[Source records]
'''

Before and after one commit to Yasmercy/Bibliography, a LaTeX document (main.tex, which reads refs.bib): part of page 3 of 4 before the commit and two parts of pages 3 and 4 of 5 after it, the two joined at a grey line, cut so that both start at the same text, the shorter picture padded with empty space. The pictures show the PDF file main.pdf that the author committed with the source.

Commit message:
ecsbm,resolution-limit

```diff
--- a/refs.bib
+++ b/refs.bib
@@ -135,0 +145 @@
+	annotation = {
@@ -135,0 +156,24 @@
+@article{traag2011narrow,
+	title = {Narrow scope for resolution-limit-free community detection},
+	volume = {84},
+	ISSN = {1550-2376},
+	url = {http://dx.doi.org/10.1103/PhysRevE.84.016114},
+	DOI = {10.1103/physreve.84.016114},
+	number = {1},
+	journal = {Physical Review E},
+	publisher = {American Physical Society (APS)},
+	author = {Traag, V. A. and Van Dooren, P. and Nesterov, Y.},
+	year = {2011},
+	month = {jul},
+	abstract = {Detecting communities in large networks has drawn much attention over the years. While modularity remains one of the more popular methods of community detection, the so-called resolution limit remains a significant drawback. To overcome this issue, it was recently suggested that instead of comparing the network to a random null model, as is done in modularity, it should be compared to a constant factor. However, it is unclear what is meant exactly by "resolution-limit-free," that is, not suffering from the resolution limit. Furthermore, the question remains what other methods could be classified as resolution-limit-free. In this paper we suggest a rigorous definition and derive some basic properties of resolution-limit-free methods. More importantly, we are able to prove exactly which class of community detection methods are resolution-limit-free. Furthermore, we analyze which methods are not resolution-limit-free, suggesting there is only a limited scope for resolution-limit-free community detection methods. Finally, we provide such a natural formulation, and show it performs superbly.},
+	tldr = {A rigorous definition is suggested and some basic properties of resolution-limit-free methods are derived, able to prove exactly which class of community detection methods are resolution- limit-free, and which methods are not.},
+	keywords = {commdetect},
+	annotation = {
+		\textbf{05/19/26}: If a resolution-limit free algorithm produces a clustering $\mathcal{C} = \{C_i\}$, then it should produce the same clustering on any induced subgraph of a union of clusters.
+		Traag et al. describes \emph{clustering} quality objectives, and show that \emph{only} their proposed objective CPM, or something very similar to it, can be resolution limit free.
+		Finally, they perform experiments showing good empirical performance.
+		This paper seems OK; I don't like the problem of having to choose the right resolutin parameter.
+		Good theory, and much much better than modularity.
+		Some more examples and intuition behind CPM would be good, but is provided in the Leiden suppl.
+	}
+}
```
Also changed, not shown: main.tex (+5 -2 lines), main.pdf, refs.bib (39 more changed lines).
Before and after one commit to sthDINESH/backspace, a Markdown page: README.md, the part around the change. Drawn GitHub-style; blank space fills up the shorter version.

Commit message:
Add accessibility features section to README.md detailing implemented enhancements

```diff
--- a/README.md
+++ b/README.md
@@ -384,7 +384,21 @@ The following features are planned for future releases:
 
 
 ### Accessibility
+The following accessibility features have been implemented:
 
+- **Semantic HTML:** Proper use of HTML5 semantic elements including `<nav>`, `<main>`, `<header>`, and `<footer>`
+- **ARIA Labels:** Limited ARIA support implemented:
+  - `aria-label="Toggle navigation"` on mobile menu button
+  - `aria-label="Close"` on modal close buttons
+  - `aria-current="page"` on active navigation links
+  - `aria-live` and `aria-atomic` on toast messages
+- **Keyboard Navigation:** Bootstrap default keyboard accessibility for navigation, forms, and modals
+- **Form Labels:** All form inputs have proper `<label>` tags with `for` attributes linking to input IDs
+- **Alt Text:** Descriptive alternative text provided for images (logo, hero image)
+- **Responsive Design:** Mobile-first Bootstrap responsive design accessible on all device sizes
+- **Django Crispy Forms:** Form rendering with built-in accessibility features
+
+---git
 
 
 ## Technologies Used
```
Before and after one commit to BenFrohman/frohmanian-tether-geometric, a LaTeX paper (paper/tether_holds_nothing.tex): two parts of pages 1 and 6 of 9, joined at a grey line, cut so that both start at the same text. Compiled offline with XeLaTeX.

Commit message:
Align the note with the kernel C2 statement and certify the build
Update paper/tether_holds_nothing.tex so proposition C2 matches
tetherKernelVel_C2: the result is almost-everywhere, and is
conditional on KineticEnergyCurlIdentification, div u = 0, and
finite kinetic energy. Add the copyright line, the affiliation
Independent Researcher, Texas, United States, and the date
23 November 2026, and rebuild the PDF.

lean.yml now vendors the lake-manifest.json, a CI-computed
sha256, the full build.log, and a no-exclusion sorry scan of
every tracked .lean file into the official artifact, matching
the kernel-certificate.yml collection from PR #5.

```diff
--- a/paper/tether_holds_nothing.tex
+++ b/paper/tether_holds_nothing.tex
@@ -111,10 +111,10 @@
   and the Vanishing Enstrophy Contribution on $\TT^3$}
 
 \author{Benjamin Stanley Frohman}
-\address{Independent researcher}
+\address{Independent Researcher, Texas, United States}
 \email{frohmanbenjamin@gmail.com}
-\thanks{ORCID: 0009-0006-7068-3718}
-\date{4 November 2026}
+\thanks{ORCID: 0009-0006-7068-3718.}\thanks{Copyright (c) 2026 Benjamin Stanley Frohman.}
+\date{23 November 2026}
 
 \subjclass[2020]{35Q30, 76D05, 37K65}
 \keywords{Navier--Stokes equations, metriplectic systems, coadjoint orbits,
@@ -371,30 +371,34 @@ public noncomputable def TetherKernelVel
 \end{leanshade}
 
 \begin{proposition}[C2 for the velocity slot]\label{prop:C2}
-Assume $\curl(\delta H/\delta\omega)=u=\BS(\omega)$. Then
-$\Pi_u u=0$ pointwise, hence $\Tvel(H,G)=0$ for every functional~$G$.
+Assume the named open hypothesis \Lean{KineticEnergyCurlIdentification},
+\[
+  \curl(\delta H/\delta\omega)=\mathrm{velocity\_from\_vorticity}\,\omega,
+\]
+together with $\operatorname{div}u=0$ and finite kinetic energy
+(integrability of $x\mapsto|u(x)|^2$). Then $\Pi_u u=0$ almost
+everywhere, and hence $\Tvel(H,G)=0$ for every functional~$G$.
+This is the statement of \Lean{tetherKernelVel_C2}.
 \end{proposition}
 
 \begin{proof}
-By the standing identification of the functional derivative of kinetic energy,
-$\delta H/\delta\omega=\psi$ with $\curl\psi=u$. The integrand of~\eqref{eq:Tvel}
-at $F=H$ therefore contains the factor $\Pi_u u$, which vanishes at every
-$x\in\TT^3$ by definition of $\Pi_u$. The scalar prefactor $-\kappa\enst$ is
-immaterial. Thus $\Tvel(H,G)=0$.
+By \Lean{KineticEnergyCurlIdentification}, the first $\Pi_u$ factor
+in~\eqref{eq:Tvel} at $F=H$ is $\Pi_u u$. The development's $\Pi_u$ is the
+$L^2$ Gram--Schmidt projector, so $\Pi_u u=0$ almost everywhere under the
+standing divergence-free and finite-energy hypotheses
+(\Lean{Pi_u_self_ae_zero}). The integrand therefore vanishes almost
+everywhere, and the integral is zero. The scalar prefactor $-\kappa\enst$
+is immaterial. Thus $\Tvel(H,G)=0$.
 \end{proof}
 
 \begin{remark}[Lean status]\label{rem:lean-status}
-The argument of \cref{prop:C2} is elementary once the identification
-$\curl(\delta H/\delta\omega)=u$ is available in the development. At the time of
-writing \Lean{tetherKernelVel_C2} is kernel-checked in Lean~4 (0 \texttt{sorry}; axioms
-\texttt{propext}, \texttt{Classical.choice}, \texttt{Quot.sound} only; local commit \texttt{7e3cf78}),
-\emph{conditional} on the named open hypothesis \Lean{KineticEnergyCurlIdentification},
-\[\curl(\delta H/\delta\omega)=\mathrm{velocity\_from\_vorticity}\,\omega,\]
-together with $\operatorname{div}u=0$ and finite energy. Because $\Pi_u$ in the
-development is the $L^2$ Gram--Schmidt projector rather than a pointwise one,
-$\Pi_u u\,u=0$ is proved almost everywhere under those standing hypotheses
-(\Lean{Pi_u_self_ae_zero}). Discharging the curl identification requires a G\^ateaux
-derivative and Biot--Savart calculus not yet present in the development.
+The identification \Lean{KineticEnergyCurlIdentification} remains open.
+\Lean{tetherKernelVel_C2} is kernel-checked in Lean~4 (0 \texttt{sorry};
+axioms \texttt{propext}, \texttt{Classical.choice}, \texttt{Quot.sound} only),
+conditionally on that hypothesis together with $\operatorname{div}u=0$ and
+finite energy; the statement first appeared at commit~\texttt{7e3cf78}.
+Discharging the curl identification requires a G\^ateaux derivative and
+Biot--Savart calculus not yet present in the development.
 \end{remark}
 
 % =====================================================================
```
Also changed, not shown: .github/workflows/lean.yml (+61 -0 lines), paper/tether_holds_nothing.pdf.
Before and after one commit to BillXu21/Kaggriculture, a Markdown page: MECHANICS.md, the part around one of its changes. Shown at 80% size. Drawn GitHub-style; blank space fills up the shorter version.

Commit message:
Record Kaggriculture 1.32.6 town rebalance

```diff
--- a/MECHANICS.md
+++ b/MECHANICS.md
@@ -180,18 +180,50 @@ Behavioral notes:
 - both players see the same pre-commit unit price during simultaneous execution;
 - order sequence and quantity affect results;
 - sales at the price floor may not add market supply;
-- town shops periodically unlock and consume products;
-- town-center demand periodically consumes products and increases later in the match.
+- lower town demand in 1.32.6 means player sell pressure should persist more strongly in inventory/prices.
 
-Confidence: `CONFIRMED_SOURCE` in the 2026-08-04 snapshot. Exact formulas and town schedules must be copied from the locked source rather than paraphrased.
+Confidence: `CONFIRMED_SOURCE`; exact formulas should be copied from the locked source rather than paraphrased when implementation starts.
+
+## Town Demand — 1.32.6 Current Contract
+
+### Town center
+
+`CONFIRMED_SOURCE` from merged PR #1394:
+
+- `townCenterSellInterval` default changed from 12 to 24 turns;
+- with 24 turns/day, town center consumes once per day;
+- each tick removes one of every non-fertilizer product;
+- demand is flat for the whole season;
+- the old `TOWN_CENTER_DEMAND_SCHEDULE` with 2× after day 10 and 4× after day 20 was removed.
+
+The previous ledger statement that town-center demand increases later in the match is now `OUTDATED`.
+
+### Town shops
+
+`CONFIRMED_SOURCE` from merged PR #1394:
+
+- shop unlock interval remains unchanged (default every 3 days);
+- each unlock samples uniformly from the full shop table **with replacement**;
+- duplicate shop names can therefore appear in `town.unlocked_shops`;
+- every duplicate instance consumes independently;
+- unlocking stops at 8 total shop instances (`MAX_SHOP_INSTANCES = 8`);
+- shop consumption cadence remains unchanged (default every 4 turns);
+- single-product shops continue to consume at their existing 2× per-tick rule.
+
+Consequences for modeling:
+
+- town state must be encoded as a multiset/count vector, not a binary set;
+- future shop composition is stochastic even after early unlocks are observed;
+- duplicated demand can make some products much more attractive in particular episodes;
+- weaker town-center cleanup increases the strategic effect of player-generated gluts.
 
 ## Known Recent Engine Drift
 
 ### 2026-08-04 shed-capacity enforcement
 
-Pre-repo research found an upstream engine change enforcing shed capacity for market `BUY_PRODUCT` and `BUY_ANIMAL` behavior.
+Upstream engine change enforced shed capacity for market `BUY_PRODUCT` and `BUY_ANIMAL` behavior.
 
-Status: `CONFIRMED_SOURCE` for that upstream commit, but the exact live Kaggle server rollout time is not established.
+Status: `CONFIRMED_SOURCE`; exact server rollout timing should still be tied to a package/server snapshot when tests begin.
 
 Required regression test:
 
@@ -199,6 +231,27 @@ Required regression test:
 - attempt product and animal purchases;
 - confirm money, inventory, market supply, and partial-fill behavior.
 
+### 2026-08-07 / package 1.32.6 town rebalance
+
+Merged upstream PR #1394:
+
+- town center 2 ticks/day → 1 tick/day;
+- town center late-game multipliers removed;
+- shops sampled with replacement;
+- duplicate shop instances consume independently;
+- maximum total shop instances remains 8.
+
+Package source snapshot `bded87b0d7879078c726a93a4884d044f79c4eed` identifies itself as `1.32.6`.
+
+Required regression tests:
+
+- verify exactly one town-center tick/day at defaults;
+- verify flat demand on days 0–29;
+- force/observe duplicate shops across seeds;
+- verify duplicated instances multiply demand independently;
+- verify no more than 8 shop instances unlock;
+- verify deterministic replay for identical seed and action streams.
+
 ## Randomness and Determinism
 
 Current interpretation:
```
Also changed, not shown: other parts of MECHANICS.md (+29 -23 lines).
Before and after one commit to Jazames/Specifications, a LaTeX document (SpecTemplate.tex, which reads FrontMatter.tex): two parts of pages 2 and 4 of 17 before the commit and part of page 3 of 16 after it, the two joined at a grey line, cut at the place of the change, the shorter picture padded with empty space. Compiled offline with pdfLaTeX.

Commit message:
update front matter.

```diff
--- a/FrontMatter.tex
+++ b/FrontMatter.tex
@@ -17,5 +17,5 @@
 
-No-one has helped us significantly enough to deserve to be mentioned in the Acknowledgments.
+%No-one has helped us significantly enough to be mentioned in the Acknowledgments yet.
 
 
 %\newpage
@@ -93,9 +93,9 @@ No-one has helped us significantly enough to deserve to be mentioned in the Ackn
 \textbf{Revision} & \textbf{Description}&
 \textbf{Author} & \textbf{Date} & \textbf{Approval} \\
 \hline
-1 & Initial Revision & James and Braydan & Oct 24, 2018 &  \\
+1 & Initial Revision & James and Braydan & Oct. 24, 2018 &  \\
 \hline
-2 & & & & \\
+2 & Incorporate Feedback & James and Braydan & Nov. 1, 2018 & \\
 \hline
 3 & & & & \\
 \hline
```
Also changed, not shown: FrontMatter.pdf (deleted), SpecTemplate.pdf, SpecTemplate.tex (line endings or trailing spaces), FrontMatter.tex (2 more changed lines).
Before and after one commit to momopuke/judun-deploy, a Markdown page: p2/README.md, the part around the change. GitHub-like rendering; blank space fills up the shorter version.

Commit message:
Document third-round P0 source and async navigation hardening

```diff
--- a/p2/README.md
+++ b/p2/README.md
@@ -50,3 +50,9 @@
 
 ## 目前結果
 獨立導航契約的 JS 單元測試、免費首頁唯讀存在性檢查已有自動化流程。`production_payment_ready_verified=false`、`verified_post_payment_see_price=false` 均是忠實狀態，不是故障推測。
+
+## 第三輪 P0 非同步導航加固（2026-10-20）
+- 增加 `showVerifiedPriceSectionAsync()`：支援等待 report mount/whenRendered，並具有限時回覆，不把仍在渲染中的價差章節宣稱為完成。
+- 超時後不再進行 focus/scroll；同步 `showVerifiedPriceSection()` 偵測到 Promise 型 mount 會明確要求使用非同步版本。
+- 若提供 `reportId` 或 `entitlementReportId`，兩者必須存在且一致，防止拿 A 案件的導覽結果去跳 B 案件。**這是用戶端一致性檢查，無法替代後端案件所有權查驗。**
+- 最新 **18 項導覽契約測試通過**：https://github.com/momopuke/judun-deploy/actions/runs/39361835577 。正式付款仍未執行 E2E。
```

'''

= Task details =
Search the data above for the string "lines". Report every line where it is found.

= Output =
Also changed, not shown: main.tex (+5 -2 lines), main.pdf, refs.bib (39 more changed lines).
Also changed, not shown: .github/workflows/lean.yml (+61 -0 lines), paper/tether_holds_nothing.pdf.
Also changed, not shown: other parts of MECHANICS.md (+29 -23 lines).
Also changed, not shown: FrontMatter.pdf (deleted), SpecTemplate.pdf, SpecTemplate.tex (line endings or trailing spaces), FrontMatter.tex (2 more changed lines).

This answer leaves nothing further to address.